THE DATA:
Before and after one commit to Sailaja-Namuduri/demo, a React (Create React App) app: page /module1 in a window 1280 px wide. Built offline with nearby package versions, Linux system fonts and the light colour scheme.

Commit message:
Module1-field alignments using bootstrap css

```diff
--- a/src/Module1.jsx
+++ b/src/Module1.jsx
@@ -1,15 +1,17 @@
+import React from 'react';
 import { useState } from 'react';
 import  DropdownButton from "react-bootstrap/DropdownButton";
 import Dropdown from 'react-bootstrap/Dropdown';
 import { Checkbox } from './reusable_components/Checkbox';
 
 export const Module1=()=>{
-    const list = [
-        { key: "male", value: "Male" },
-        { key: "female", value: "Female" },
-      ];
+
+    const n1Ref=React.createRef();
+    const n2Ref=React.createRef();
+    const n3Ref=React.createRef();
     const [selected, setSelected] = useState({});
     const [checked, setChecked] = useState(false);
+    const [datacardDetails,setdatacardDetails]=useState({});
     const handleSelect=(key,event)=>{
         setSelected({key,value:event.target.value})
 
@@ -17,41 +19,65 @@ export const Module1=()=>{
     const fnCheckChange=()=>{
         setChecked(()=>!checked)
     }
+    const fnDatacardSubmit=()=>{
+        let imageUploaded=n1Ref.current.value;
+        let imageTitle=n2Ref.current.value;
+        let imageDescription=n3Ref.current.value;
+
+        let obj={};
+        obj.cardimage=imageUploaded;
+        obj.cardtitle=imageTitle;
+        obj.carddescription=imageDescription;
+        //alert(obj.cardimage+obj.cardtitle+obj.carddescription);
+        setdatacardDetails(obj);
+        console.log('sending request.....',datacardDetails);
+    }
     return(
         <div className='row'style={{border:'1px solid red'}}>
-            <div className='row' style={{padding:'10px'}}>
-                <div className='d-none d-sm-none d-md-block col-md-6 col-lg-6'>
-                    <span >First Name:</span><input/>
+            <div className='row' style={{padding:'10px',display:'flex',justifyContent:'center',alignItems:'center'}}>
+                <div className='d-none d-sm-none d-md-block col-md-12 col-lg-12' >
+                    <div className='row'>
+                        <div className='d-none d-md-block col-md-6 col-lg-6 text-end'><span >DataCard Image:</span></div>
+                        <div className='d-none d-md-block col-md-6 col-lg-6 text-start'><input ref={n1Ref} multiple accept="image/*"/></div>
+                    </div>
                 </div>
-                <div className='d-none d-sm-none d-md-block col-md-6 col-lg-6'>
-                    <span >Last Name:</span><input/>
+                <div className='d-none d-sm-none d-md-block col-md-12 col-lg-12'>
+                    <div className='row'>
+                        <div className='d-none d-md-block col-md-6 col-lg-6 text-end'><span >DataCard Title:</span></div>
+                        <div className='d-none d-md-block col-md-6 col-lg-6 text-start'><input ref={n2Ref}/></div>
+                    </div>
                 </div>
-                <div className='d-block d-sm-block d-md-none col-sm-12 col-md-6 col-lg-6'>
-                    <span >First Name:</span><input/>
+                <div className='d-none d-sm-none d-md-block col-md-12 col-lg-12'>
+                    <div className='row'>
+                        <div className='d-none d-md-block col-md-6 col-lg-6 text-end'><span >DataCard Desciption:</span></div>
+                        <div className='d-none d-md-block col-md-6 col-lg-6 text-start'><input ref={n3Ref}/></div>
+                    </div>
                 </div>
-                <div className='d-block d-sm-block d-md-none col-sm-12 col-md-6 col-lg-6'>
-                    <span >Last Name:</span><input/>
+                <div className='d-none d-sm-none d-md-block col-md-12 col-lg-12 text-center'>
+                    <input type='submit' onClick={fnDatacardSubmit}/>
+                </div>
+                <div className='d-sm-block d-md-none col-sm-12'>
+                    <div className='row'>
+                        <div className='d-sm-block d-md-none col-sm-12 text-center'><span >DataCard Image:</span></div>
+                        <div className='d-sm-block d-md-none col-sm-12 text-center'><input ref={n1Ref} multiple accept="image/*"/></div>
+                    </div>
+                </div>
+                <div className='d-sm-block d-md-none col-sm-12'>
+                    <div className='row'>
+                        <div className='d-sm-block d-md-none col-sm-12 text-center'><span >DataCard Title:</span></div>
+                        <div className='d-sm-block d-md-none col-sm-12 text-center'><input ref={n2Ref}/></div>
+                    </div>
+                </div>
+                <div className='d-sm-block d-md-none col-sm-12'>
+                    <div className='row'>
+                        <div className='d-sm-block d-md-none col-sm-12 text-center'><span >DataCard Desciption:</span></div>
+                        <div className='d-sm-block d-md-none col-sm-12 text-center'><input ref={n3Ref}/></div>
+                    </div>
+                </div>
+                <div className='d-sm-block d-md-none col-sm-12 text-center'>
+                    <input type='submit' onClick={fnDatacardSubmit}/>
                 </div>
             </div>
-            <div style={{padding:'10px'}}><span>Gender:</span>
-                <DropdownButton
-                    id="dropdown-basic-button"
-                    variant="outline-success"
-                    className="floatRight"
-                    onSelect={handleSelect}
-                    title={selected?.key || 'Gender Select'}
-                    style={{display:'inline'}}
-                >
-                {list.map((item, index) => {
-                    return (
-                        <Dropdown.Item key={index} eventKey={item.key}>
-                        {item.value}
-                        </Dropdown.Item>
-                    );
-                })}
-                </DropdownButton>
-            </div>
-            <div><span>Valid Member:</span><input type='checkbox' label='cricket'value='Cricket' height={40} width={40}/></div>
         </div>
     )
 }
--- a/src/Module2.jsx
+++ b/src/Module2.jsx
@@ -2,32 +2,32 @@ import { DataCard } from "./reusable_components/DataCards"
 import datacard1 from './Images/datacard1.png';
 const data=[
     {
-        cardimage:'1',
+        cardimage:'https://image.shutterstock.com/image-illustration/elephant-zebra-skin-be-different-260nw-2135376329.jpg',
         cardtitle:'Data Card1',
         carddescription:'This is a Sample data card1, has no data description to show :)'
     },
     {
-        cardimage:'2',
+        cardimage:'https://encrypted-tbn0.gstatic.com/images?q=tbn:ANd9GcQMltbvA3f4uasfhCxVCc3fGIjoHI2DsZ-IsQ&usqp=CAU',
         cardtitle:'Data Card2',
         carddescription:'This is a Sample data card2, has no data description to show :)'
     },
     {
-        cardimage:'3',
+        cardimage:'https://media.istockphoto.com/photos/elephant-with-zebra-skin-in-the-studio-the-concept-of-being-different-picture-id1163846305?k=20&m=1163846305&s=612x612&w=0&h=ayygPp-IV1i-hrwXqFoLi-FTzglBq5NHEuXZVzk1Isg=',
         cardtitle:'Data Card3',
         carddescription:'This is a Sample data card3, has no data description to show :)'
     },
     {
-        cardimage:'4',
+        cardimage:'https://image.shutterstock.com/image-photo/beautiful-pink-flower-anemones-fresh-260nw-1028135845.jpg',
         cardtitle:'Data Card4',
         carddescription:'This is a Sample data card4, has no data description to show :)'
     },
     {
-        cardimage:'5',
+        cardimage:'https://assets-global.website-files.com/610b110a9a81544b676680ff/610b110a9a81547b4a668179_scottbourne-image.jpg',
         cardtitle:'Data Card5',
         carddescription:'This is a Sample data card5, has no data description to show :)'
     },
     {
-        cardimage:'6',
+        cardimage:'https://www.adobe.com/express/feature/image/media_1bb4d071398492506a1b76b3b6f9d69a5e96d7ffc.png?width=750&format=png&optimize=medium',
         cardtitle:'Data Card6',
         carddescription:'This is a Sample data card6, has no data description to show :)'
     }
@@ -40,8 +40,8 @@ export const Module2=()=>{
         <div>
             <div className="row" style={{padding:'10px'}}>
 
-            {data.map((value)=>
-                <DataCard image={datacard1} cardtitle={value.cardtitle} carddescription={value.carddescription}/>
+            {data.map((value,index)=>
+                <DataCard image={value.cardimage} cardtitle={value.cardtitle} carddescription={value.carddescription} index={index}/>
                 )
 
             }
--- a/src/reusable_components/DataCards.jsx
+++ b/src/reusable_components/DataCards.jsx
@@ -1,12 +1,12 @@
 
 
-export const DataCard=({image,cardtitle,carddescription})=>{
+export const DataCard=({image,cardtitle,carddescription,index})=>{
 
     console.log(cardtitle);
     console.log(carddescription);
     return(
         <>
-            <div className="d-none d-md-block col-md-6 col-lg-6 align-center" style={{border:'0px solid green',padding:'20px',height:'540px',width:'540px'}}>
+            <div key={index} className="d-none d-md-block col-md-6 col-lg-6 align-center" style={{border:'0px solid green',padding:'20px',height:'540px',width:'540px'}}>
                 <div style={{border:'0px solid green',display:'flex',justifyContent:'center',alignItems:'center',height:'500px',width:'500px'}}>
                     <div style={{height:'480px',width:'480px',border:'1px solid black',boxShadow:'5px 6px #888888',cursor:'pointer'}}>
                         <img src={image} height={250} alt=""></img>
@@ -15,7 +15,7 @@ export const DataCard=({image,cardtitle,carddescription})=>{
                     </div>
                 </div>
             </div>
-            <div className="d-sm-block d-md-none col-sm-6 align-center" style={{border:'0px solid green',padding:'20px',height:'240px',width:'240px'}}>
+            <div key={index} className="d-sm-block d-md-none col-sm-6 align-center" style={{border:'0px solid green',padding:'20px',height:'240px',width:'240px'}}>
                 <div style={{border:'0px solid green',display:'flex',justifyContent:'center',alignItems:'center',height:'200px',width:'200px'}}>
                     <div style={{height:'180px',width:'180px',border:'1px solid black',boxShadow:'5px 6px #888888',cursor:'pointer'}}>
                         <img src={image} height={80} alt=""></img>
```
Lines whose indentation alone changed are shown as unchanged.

TASK INSTRUCTIONS:
All lines with the string "justifyContent" must be copied from the data.

RESPONSE AREA:
+            <div className='row' style={{padding:'10px',display:'flex',justifyContent:'center',alignItems:'center'}}>
                 <div style={{border:'0px solid green',display:'flex',justifyContent:'center',alignItems:'center',height:'500px',width:'500px'}}>
                 <div style={{border:'0px solid green',display:'flex',justifyContent:'center',alignItems:'center',height:'200px',width:'200px'}}>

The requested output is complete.